The center has worked with more than 250 schools across the country since 2009. Many of those are charter schools, but some are traditional public schools in places like Denver and Cleveland. All of them have similar populations: students from low-income families, many of them black and Hispanic. Nine of those schools are in Charlotte.
No-nonsense nurturing makes some education specialists uncomfortable, though. "Maybe we are doing them a favor by teaching them codes of power, but maybe we're also participating in some kind of, I don't know, colonization," says Barb Stengel, an education professor at Vanderbilt University. "We're simply teaching kids to look like me."
She worries there's too much emphasis on compliance, not engagement.
School leaders in Charlotte say no-nonsense nurturing gives their students structure that they need. They say they've noticed kids are more engaged since the district began using the approach. Out-of-school suspensions are down, and kids are missing fewer days at some schools.
Teachers like Kelly McManus, at Druid Hills, go through several weeks of training before implementing no-nonsense nurturing in their own classrooms.
"I would say, 'Students, please, raise your hand on a level zero, if you ...' "
Her coach and colleague Vanetia Howard interrupts, "Stop. 'Please.' You want them to do it; there's no opt-out. Drop the 'please.' "
After this one-on-one session, it's time to put what McManus has learned into action — while still being coached. McManus wears an earbud. Howard stands in the back of the class. She whispers directions to McManus through a walkie-talkie.
"Ask for complete sentences when students respond," Howard instructs to McManus.
"We're going to respond in complete sentences," McManus tells the class.
As if one coach watching her every move isn't nerve-racking enough, the whole session is overseen by a coach from the Center for Transformative Teaching. McManus feels stressed, but finds it valuable.
"I have never gotten so much feedback from a coach like that before. I mean, intentional feedback where I can take that back to my room and use it," she says.
Her complaint, which you hear a lot, is that she feels like a robot at times.
Stengel, the Vanderbilt professor, sees how the scripted directions and narration help, but adds, "I just don't want these teachers — particularly if they're going to stay in the profession — to think this is all there is to developing children toward autonomy and responsibility."

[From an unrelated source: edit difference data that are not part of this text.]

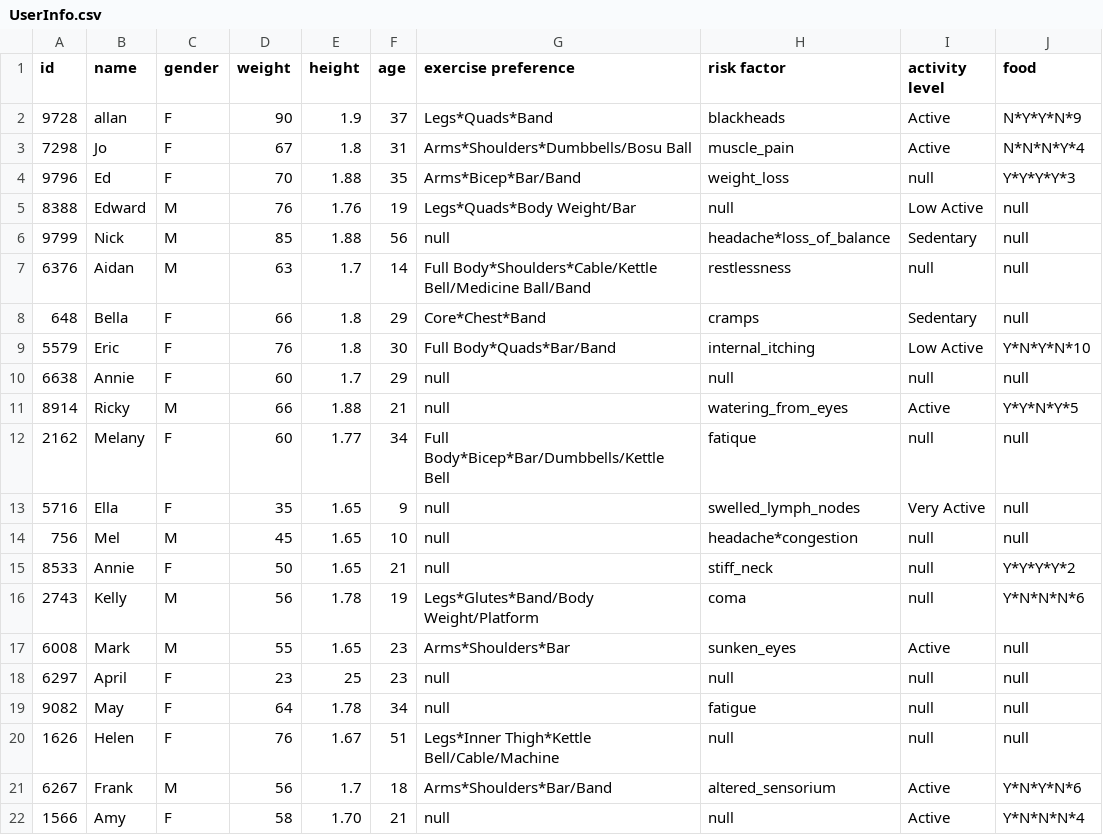
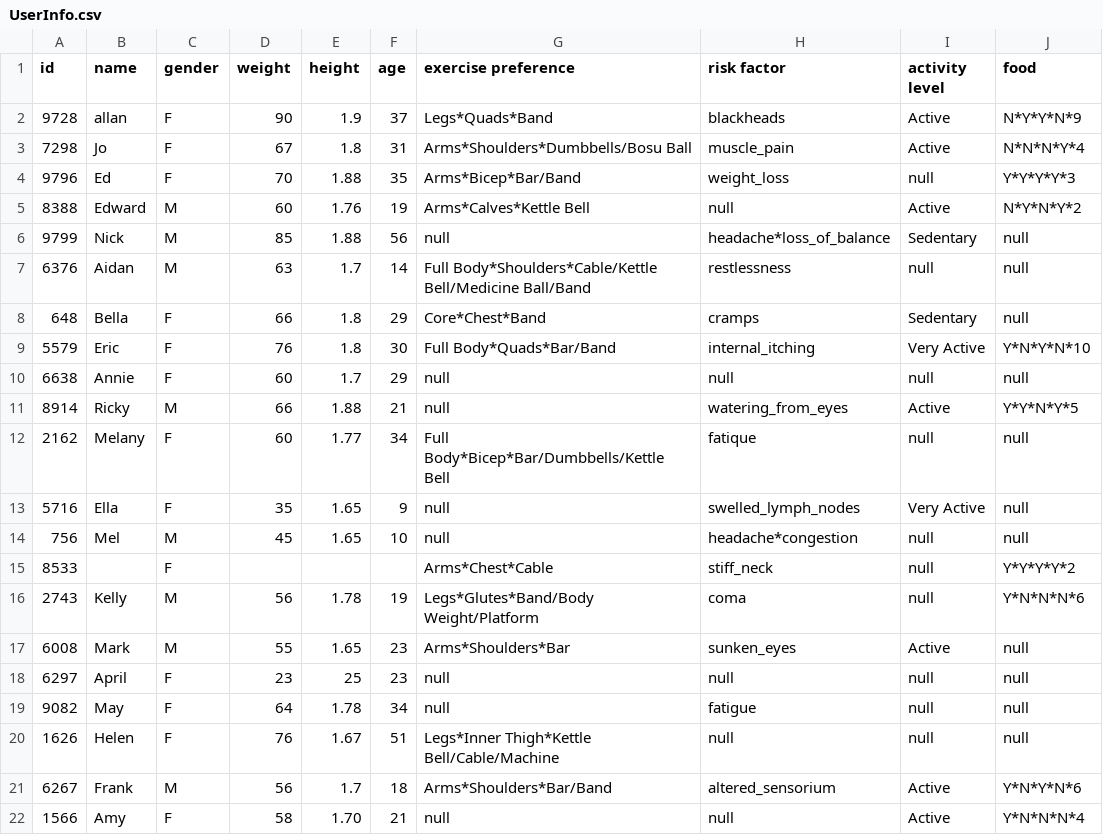
Before and after one commit to CSC207-UofT/course-project-dj-wepny, a CSV file: src/main/data/UserInfo.csv, drawn as a sheet; only a part is shown.

```diff
--- a/src/main/data/UserInfo.csv
+++ b/src/main/data/UserInfo.csv
@@ -4,3 +4,3 @@ id, name, gender, weight, height, age, exercise preference, risk factor, activit
 9796,Ed,F,70,1.88,35,Arms*Bicep*Bar/Band,weight_loss,null,Y*Y*Y*Y*3
-8388,Edward,M,76,1.76,19,Legs*Quads*Body Weight/Bar,null,Low Active,null
+8388,Edward,M,60,1.76,19,Arms*Calves*Kettle Bell,null,Active,N*Y*N*Y*2
 9799,Nick,M,85,1.88,56,null,headache*loss_of_balance,Sedentary,null
@@ -8,3 +8,3 @@ id, name, gender, weight, height, age, exercise preference, risk factor, activit
 648,Bella,F,66,1.8,29,Core*Chest*Band,cramps,Sedentary,null
-5579,Eric,F,76,1.8,30,Full Body*Quads*Bar/Band,internal_itching,Low Active,Y*N*Y*N*10
+5579,Eric,F,76,1.8,30,Full Body*Quads*Bar/Band,internal_itching,Very Active,Y*N*Y*N*10
 6638,Annie,F,60,1.7,29,null,null,null,null
@@ -14,3 +14,3 @@ id, name, gender, weight, height, age, exercise preference, risk factor, activit
 756,Mel,M,45,1.65,10,null,headache*congestion,null,null
-8533,Annie,F,50,1.65,21,null,stiff_neck,null,Y*Y*Y*Y*2
+8533,,F,,,,Arms*Chest*Cable,stiff_neck,null,Y*Y*Y*Y*2
 2743,Kelly,M,56,1.78,19,Legs*Glutes*Band/Body Weight/Platform,coma,null,Y*N*N*N*6
```
Also changed, not shown: 1 other file.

No-nonsense nurturing acknowledges this, and encourages teachers to lay off that robotic voice over time. The hope is that, eventually, students won't need it.